You can call the Edina Dance Team a number of things: hard working, talented, determined. But whatever you do, don’t call them the Hornettes.
While both the Edina Dance Team and the Hornettes are dance teams at Edina High School, the Hornettes are a fall performance team, steeped in tradition, which you see during halftime shows at football games. The 15-year-old Edina Dance Team is a winter competitive team that competes weekly against schools including Minnetonka, Wayzata, Eden Prairie and Hopkins. And over the past few years, the Edina Dance Team has been amping up its reputation as a competitor.
“Starting four years ago, I think there was a shift in the mindset for the team, and the program,” says Kristin Luth, a former University of Minnesota dance team member and head coach for Edina High School’s dance team. Luth, along with assistant coach Cortney Colich, JV coach Lauren Hutchison, and freshman coach Emily Heinen, are leading the girls to not only do well in competitive dance meets, but also win them —something that used to be just a dream.
The current senior class started that trend when they realized the extent of the work needed to win. “I think that definitely having them as coaches really showed me that I need to work ten times harder than the teams that are good to meet the standards of where they are,” says Emma Caris, senior and captain of the varsity team.
The shift in the mindset of the team came when girls stopped seeing the activity as a social event, started caring more about the outcome of meets, and took practice seriously, Luth says. “We got more talent as more girls came out for the team, as more saw that these girls really cared. That the team really worked hard to do well in competition.”
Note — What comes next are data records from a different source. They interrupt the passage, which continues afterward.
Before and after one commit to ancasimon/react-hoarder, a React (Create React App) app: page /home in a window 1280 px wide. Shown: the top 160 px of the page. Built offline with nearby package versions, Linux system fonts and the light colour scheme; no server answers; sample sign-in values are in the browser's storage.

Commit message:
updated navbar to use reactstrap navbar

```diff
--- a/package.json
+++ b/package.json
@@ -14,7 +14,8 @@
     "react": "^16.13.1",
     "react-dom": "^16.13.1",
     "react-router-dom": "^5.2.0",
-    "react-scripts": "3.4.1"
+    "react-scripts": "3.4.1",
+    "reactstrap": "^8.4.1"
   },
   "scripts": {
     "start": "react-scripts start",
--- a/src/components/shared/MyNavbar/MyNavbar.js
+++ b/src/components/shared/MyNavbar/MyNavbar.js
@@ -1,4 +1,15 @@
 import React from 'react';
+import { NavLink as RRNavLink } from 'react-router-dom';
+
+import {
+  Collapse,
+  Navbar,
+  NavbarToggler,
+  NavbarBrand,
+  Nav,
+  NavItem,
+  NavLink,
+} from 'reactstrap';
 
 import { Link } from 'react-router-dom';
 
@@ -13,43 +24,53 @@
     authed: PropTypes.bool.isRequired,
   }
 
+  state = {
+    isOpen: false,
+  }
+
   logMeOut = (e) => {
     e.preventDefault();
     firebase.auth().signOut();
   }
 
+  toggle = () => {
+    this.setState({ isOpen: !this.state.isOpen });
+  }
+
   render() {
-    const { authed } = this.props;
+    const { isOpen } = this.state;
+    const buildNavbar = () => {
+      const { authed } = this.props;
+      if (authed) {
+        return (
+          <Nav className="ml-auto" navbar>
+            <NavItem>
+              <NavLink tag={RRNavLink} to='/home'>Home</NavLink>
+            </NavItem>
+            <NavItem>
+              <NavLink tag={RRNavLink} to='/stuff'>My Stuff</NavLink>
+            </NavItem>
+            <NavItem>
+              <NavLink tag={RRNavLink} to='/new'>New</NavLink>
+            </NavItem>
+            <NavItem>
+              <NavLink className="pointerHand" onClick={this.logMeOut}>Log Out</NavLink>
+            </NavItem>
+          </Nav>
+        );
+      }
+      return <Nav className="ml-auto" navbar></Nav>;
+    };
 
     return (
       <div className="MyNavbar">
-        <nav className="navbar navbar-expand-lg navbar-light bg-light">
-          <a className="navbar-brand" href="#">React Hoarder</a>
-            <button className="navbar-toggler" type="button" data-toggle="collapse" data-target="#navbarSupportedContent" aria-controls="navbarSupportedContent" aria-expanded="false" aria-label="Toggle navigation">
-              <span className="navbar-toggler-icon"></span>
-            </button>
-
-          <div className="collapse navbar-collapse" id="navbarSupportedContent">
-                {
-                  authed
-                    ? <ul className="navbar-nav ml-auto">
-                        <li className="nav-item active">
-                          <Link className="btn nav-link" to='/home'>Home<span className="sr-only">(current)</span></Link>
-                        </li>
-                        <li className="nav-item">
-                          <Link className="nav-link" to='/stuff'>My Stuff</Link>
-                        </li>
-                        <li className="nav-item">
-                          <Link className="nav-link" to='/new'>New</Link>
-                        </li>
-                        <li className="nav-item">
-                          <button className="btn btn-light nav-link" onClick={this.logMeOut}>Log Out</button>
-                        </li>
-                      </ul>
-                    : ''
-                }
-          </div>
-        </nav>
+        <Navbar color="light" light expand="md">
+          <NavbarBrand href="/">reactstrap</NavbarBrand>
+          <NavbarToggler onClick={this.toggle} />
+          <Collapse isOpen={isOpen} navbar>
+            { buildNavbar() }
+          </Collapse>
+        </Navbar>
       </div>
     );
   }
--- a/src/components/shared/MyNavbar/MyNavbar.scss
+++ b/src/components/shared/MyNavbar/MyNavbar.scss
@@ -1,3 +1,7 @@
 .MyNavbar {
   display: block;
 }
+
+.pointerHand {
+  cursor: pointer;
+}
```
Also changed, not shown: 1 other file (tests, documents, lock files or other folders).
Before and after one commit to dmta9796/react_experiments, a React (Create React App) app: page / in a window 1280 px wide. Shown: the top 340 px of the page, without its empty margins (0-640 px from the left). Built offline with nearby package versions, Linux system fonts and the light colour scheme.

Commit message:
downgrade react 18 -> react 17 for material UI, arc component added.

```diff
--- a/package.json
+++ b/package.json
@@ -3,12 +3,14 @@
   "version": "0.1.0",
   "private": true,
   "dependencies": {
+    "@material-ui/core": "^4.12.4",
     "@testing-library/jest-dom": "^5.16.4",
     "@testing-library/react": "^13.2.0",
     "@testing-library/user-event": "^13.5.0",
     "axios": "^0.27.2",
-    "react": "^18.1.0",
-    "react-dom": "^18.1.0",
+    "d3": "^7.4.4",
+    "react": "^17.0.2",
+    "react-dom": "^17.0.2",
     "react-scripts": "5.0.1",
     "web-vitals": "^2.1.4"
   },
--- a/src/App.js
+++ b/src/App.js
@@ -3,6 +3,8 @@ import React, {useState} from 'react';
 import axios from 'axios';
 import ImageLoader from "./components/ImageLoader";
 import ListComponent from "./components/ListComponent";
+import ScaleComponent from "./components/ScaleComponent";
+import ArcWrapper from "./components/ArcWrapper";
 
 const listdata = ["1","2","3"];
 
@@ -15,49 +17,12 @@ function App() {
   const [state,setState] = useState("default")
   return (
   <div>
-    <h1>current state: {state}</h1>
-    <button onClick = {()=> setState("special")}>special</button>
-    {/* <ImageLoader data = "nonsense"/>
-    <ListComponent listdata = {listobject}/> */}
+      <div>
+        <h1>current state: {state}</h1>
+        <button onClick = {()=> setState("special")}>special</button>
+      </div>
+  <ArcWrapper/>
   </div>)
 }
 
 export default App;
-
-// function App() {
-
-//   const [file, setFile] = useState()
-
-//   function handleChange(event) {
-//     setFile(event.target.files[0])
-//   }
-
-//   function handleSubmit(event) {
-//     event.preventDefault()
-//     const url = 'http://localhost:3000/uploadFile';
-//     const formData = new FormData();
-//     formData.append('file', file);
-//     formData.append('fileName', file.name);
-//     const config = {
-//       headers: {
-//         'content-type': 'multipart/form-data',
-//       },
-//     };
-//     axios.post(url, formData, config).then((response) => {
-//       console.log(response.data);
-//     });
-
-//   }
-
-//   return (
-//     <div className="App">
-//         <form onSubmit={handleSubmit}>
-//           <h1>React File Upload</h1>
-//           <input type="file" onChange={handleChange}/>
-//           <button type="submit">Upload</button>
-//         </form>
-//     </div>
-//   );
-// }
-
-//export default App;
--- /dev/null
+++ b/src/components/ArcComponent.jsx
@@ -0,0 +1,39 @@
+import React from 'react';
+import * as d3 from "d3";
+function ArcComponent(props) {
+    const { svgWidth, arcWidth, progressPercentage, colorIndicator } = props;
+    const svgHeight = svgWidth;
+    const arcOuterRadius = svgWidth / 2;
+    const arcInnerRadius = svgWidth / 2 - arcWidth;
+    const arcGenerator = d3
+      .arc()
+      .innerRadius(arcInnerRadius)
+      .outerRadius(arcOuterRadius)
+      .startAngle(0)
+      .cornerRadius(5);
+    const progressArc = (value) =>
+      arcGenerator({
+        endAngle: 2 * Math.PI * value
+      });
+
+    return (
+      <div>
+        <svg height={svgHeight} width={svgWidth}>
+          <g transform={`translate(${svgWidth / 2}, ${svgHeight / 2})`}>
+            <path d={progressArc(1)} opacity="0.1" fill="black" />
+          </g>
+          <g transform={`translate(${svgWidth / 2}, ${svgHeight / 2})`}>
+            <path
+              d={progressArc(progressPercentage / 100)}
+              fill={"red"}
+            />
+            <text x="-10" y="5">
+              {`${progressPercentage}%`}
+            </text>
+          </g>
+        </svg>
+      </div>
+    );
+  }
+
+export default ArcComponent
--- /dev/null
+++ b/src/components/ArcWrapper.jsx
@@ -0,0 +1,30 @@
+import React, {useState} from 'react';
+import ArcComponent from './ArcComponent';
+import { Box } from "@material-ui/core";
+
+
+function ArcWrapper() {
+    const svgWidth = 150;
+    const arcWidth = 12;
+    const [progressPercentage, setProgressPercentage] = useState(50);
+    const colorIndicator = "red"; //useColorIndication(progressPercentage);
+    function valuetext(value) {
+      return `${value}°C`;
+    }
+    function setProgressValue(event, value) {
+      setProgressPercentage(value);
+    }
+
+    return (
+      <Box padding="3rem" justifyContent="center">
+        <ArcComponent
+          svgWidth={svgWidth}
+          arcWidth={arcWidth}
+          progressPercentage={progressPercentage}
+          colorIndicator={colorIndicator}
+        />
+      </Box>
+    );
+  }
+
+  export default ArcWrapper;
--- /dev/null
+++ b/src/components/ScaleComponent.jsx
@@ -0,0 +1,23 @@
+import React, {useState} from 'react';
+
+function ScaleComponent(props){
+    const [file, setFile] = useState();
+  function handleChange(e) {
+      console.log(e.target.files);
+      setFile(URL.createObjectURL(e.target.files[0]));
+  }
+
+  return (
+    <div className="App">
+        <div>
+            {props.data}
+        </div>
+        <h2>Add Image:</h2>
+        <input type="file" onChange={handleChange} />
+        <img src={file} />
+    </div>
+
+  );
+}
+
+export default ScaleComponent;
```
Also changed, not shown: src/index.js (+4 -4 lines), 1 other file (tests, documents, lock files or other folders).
Competition season runs from November to February, and this year, the team had more hope than ever to make it to state finals, says Colich. The girls reached and beat this goal with a 4th place award in the state jazz large school AAA division.
The maturity of the team is apparent, as today’s seniors talk of overcoming challenges and making better use of their time in each practice and competition. Team member Isabelle Beddor, also a senior and varsity captain, explains that it is about “taking each opportunity we get to do it one time better and take it one step further.”
Some might think of dance as a hobby, but it is clear that these girls are tough. “These students are athletes,” Luth says, and they push “just as hard as the hockey team and the basketball team pushes.”
The girls practice six days a week, around 14 hours total, and it’s high-endurance training. “They have to push themselves past their limits and look like they’re having fun doing it,” Heinen says.
As hard as they work, the girls still manage to have fun—and the benefits of being on a team as tight-knit as this one far outweigh the amount of sweat spilled. “I’ve met some of my best friends on this team,” Ava Diaz, senior and captain of the junior varsity team, says. And the rush of seeing a crowd clap for you is unbeatable.
“I really like that feeling you get when you walk off or you hit your final pose,” Beddor says. Kate Balke, also a senior and varsity captain, agrees, adding that it’s about “feeling accomplished after each performance.”
While this year’s competition season is over, the coaches are always working on the team’s future goals. Hutchison says she “would love the numbers to grow.” The team is larger than it once was, but schools like Eden Prairie are still powerhouses when it comes to team size and number of supporting spectators. In a sport like this, having a large audience is key to a team’s success, Heinen says. “Dance is a spectator sport, and the girls feed off of that.”
Mainly, though, Luth says, the goal is for the girls “to understand that when you put the work in, results happen.”